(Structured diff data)

╔══

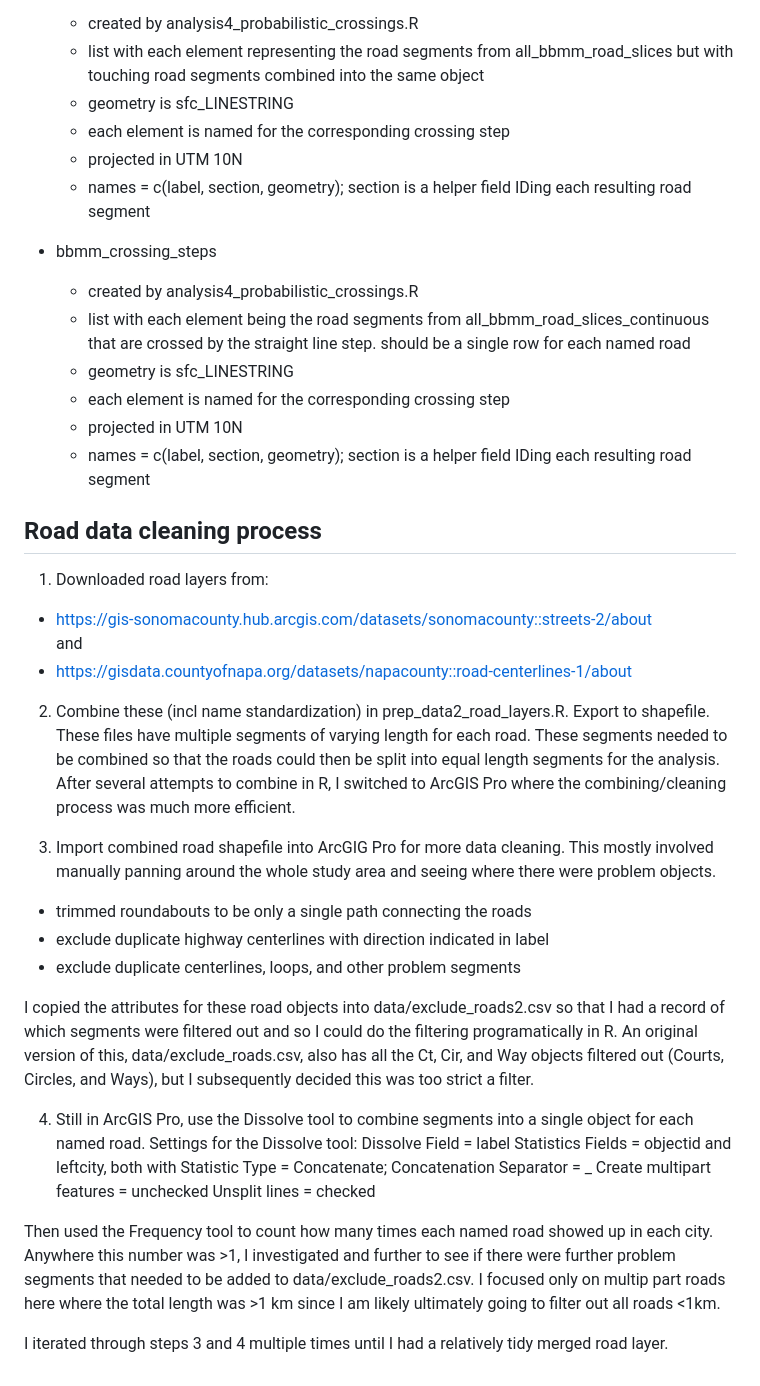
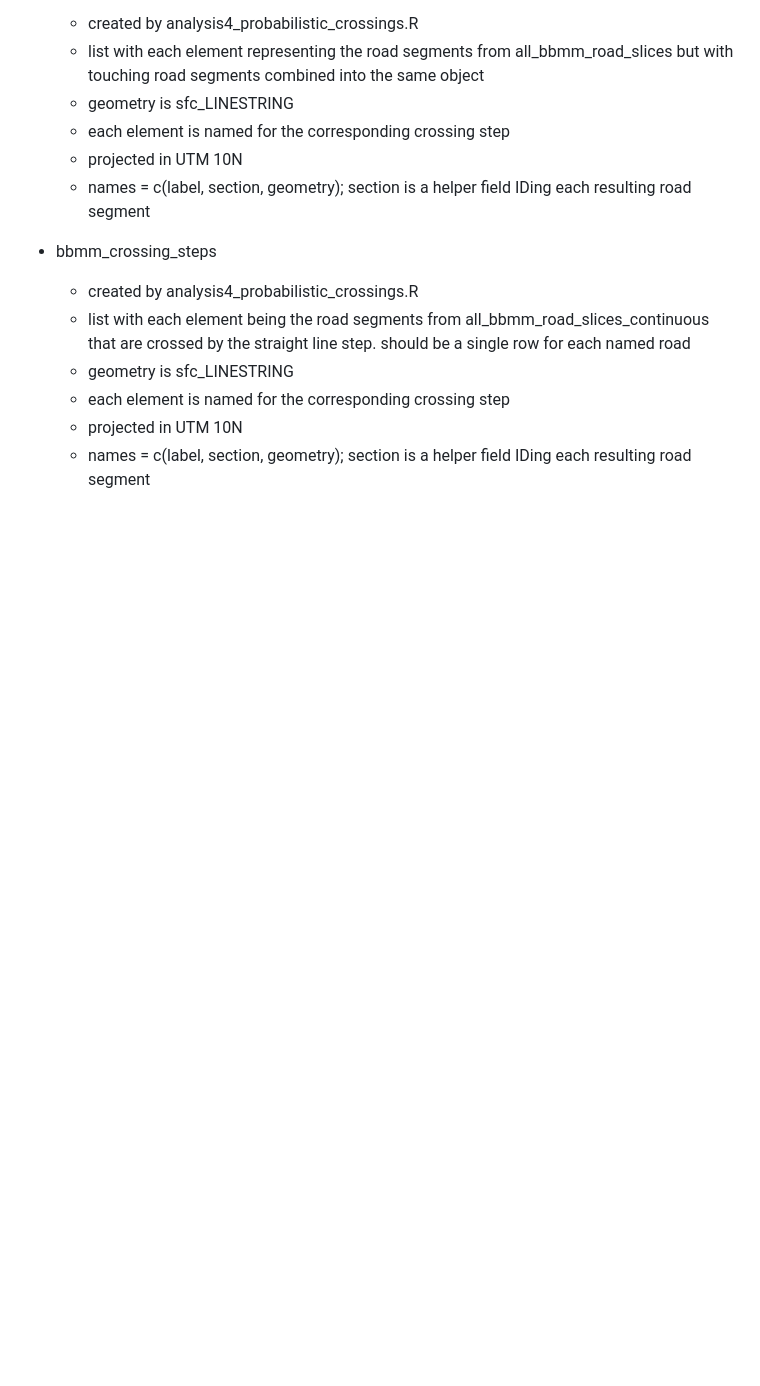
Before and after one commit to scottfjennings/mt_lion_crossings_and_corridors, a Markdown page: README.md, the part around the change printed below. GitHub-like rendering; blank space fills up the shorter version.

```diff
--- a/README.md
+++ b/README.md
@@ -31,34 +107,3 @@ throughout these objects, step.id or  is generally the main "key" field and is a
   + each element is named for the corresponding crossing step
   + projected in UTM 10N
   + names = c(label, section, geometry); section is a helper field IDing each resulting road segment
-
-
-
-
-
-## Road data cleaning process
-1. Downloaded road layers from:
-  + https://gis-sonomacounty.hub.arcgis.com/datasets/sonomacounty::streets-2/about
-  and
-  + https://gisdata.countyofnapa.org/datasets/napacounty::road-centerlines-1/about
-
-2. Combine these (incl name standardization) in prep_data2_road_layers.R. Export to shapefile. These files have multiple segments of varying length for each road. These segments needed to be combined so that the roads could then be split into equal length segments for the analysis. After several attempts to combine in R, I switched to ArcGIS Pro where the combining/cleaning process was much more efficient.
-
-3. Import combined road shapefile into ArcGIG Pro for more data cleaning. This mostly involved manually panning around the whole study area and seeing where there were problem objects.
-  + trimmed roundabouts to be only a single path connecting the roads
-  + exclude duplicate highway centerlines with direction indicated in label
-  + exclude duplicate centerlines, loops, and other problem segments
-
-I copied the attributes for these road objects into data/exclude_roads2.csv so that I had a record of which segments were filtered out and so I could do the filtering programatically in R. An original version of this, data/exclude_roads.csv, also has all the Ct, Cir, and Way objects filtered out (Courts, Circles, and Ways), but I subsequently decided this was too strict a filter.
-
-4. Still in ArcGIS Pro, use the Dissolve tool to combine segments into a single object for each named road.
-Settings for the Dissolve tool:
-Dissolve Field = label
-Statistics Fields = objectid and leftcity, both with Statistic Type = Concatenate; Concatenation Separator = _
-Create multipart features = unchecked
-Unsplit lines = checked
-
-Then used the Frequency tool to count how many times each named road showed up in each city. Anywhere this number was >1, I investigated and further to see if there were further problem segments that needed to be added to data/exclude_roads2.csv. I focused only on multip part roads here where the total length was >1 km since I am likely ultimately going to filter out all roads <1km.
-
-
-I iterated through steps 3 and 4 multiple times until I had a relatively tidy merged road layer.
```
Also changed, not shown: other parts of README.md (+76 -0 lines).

╚══

### Instructions for the task
Every line of the entries that includes "README" must be copied into the answer.

### Solved problem
Before and after one commit to scottfjennings/mt_lion_crossings_and_corridors, a Markdown page: README.md, the part around the change printed below. GitHub-like rendering; blank space fills up the shorter version.
--- a/README.md
+++ b/README.md
Also changed, not shown: other parts of README.md (+76 -0 lines).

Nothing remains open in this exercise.